The lines of the records that include "shape" should all be copied.

─── RECORD EXCERPTS ───

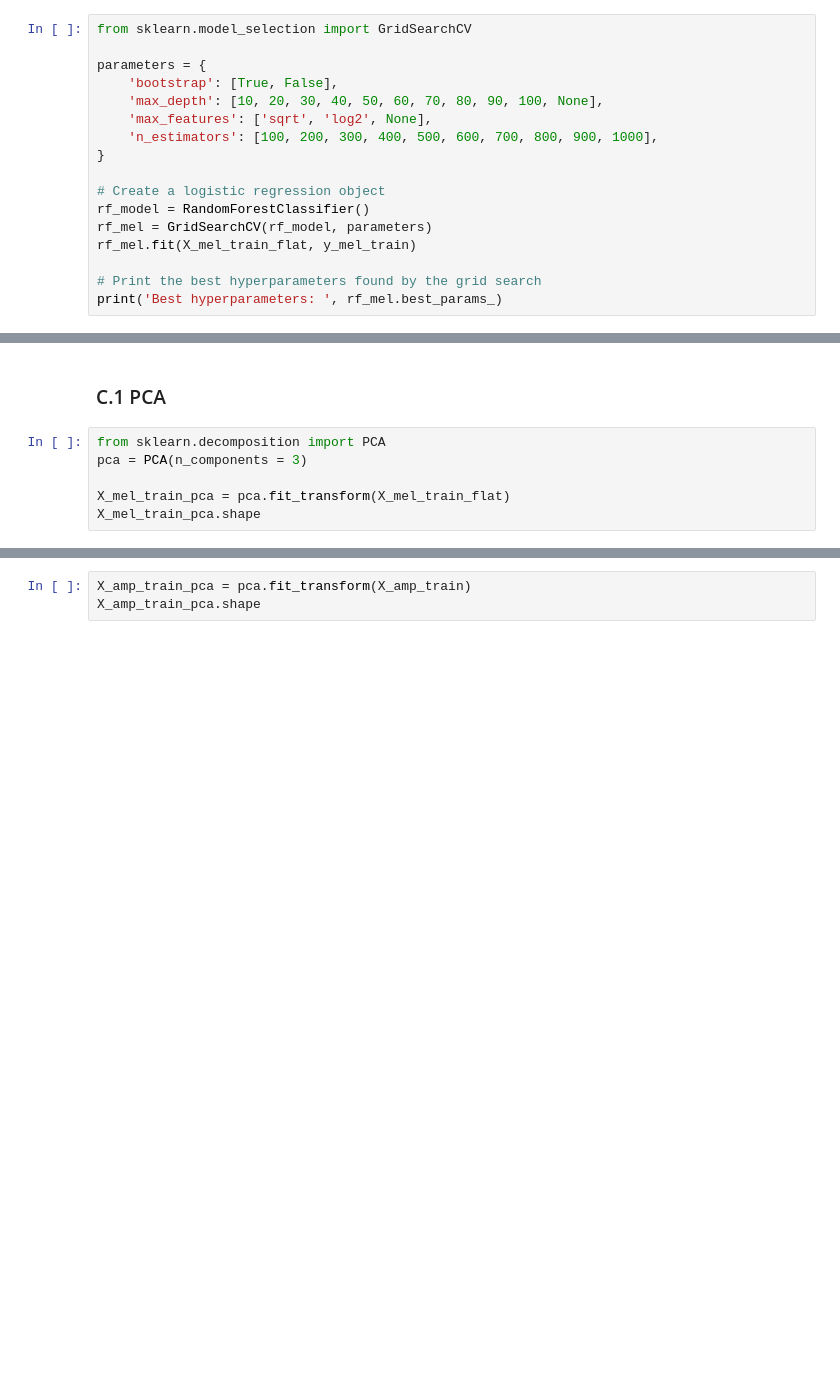
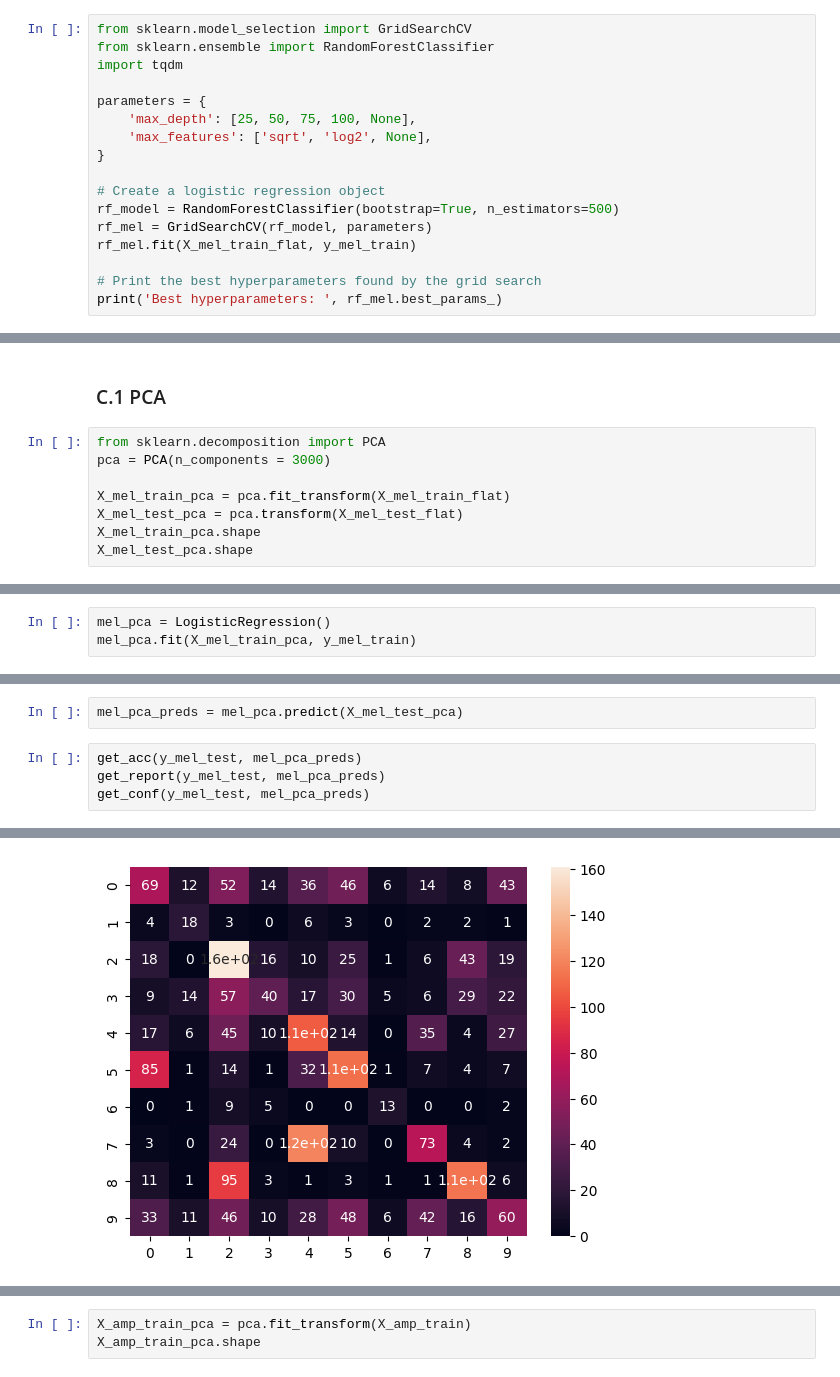
Before and after one commit to judeha/audio-practical, a Jupyter notebook: practical/starter_code.ipynb, the cells around one changed output, grey strips where cells are left out. Saved outputs shown, nothing was run; the diff lists cells and outputs as text; blank space fills up the shorter version.

```diff
--- a/practical/starter_code.ipynb
+++ b/practical/starter_code.ipynb
@@ -385,16 +387,16 @@ models
 ### B.2 Random Forest
 # %%
 from sklearn.model_selection import GridSearchCV
+from sklearn.ensemble import RandomForestClassifier
+import tqdm
 
 parameters = {
-    'bootstrap': [True, False],
-    'max_depth': [10, 20, 30, 40, 50, 60, 70, 80, 90, 100, None],
+    'max_depth': [25, 50, 75, 100, None],
     'max_features': ['sqrt', 'log2', None],
-    'n_estimators': [100, 200, 300, 400, 500, 600, 700, 800, 900, 1000],
 }
 
 # Create a logistic regression object
-rf_model = RandomForestClassifier()
+rf_model = RandomForestClassifier(bootstrap=True, n_estimators=500)
 rf_mel = GridSearchCV(rf_model, parameters)
 rf_mel.fit(X_mel_train_flat, y_mel_train)
 
@@ -409,8 +413,10 @@ GridSearchCV(estimator=RandomForestClassifier(),
 ### C.1 PCA
 # %%
 from sklearn.decomposition import PCA
-pca = PCA(n_components = 3)
+pca = PCA(n_components = 3000)
 
 X_mel_train_pca = pca.fit_transform(X_mel_train_flat)
+X_mel_test_pca = pca.transform(X_mel_test_flat)
 X_mel_train_pca.shape
+X_mel_test_pca.shape
 # %% [output]
@@ -417,0 +426,3 @@ X_mel_train_pca.shape
+# %%
+mel_pca = LogisticRegression()
+mel_pca.fit(X_mel_train_pca, y_mel_train)
@@ -417,0 +438,7 @@ X_mel_train_pca.shape
+# %%
+mel_pca_preds = mel_pca.predict(X_mel_test_pca)
+# %%
+get_acc(y_mel_test, mel_pca_preds)
+get_report(y_mel_test, mel_pca_preds)
+get_conf(y_mel_test, mel_pca_preds)
+# %% [output]
@@ -417,0 +463 @@ X_mel_train_pca.shape
+[figure, added]
```
Also changed, not shown: parts of 14 cells of this notebook.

───

RESULT:
 X_mel_train_pca.shape
+X_mel_test_pca.shape
@@ -417,0 +426,3 @@ X_mel_train_pca.shape
@@ -417,0 +438,7 @@ X_mel_train_pca.shape
@@ -417,0 +463 @@ X_mel_train_pca.shape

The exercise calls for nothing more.